NHS and independent healthcare providers have a long history of working together to deliver services to NHS patients free at the point of use. The coronavirus pandemic has accelerated that partnership further.
The sector delivers hundreds of thousands of NHS operations every year. It also provides care to millions more NHS patients through the delivery of diagnostic imaging, primary and community care as well as clinical home healthcare and digital services.
Rapid availability of independent capacity
However, with the onset of the coronavirus pandemic, this partnership stepped up to a whole new level. In a bid to avoid the health service being overwhelmed by the virus in the same way that large parts of the world in March, a deal was struck within days between the NHS and independent sector providers.
The deal made virtually the entire independent hospital sector available, including their 20,000 staff, 8,000 beds and over 1,000 ventilators, to help the coronavirus effort.
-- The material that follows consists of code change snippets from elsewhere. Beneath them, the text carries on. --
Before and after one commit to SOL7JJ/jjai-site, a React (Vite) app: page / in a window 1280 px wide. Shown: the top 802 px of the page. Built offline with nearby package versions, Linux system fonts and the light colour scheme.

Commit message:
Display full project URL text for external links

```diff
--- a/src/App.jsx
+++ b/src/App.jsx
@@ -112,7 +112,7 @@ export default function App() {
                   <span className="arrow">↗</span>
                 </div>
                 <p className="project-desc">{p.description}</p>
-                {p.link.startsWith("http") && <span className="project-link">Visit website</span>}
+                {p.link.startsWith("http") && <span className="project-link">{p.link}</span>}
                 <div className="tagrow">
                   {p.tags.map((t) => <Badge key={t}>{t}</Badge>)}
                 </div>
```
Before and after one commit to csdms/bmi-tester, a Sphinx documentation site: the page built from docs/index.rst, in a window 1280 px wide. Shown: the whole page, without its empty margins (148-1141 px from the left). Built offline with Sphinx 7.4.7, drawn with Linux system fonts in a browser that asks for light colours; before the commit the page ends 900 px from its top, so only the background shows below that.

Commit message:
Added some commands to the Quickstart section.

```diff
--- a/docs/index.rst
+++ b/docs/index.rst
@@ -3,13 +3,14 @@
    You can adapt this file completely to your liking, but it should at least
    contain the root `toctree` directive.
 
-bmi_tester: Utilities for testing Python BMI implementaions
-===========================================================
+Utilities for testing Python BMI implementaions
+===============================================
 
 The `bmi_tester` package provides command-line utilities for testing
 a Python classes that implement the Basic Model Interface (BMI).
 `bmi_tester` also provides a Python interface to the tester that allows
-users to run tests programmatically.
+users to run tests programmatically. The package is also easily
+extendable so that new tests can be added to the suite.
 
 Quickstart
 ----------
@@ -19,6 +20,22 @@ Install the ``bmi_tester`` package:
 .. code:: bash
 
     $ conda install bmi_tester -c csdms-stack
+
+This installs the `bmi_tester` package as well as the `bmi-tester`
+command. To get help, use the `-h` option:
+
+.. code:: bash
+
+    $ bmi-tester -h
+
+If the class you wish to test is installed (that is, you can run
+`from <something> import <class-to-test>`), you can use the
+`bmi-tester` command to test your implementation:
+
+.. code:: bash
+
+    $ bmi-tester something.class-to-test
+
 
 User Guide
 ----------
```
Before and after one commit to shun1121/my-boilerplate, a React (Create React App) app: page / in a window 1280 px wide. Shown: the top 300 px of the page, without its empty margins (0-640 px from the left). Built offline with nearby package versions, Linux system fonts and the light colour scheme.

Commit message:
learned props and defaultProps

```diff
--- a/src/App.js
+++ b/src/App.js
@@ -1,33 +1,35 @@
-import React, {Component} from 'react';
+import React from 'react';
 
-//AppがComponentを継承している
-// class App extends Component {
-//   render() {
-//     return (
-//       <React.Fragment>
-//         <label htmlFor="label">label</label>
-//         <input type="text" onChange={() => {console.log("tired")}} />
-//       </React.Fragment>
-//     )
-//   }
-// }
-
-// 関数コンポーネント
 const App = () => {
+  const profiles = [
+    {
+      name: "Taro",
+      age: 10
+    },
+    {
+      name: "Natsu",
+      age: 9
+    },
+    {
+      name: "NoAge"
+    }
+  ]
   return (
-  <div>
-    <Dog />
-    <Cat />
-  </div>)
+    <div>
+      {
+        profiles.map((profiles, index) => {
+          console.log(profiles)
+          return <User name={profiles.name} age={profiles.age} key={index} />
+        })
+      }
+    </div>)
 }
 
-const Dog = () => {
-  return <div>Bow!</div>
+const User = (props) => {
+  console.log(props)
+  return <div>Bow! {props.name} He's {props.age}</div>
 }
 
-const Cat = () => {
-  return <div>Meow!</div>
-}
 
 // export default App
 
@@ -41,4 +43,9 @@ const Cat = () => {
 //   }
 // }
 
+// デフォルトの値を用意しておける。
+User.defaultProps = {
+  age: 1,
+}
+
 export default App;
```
This historic deal is on an “at cost” basis with no profit being made during this time. It was vital in ensuring that the NHS had enough capacity to deal with surges in the virus and that vital NHS treatment, notably cancer care, could continue.
The deal made virtually the entire independent hospital sector available, including their 20,000 staff, 8,000 beds and over 1,000 ventilators, to help the coronavirus effort.
Since the agreement was reached in the spring, over 1.5 million NHS operations, scans, and chemotherapy sessions have been delivered by the independent sector under the contract. There has been some truly inspirational partnership working taking place.
All across the country there are countless examples of independent providers repurposing their facilities and welcoming whole NHS teams in. They have also undertaken new training and implemented new processes, all within a matter of days to ensure that patient care could continue during this time.
Helping the NHS to stay open
Equally, independent healthcare providers delivering diagnostic, primary and community care really stepped up and worked with their local NHS partners to ensure patients could continue to receive treatment in a safe and timely way during lockdown. This includes switching from face-to-face to virtual consultations, repurposing their services to ensure vital NHS care which ordinarily would take place in hospitals can be carried out in the community. They have continued to provide overarching support as needed by the NHS.
With the second wave of COVID-19 upon us and the impact of the virus to be felt for some time to come, no one should be in any doubt about the scale of the challenge that faces the health service.
The coronavirus pandemic has really demonstrated what can be achieved when all parts of the health service work together and when teams from the public and private sectors work as one. Indeed, with NHS waiting lists set to hit record levels and a growing backlog of delayed treatment to work through, the independent sector’s ability to seamlessly work hand in hand with the NHS by adding capital, capacity and capability should be seen as integral to getting the health service back on its feet.